- TASK -
The copy you produce must repeat each record exactly and contain no pictures.

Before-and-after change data
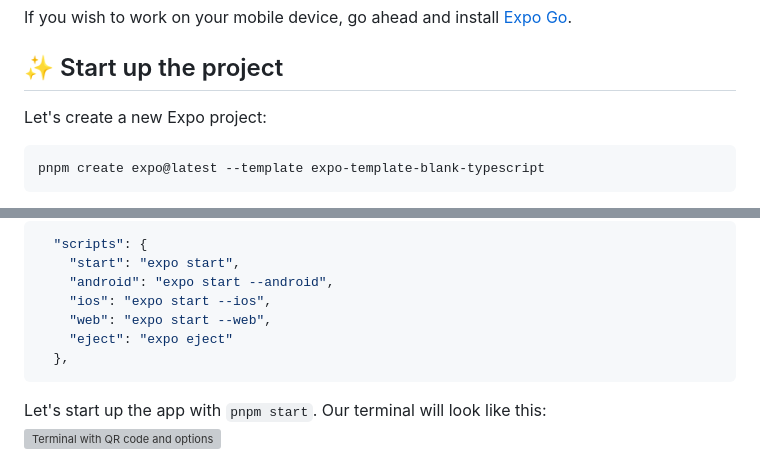
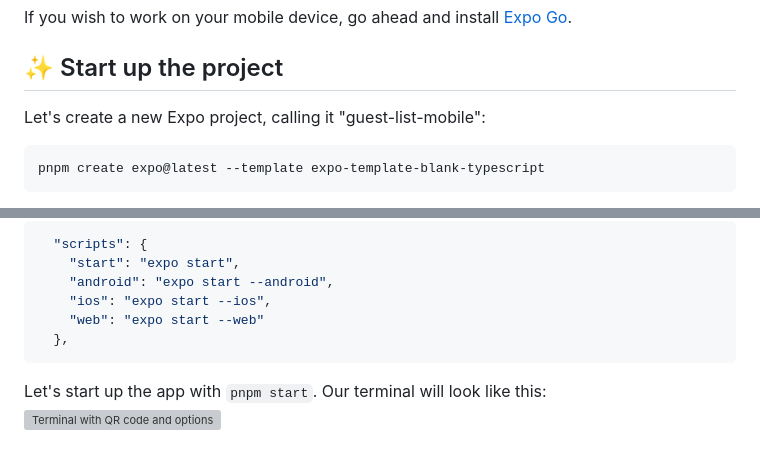
Before and after one commit to hola-soy-milk/upleveled-react-native-expo, a Markdown page: README.md, 2 parts joined by grey strips. GitHub-like rendering; grey boxes are pictures that could not be loaded.

Commit message:
Wording touchups

````diff
--- a/README.md
+++ b/README.md
@@ -26,7 +26,7 @@ If you wish to work on your mobile device, go ahead and install [Expo Go](https:
 
 ## ✨ Start up the project
 
-Let's create a new Expo project:
+Let's create a new Expo project, calling it "guest-list-mobile":
 
 ```
 pnpm create expo@latest --template expo-template-blank-typescript
@@ -53,8 +53,7 @@ First, let's take a look inside `package.json`:
     "start": "expo start",
     "android": "expo start --android",
     "ios": "expo start --ios",
-    "web": "expo start --web",
-    "eject": "expo eject"
+    "web": "expo start --web"
   },
 ```
 
````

- ANSWER SECTION -
Before and after one commit to hola-soy-milk/upleveled-react-native-expo, a Markdown page: README.md, 2 parts joined by grey strips. GitHub-like rendering; grey boxes are pictures that could not be loaded.

Commit message:
Wording touchups

````diff
--- a/README.md
+++ b/README.md
@@ -26,7 +26,7 @@ If you wish to work on your mobile device, go ahead and install [Expo Go](https:
 
 ## ✨ Start up the project
 
-Let's create a new Expo project:
+Let's create a new Expo project, calling it "guest-list-mobile":
 
 ```
 pnpm create expo@latest --template expo-template-blank-typescript
@@ -53,8 +53,7 @@ First, let's take a look inside `package.json`:
     "start": "expo start",
     "android": "expo start --android",
     "ios": "expo start --ios",
-    "web": "expo start --web",
-    "eject": "expo eject"
+    "web": "expo start --web"
   },
 ```
 
````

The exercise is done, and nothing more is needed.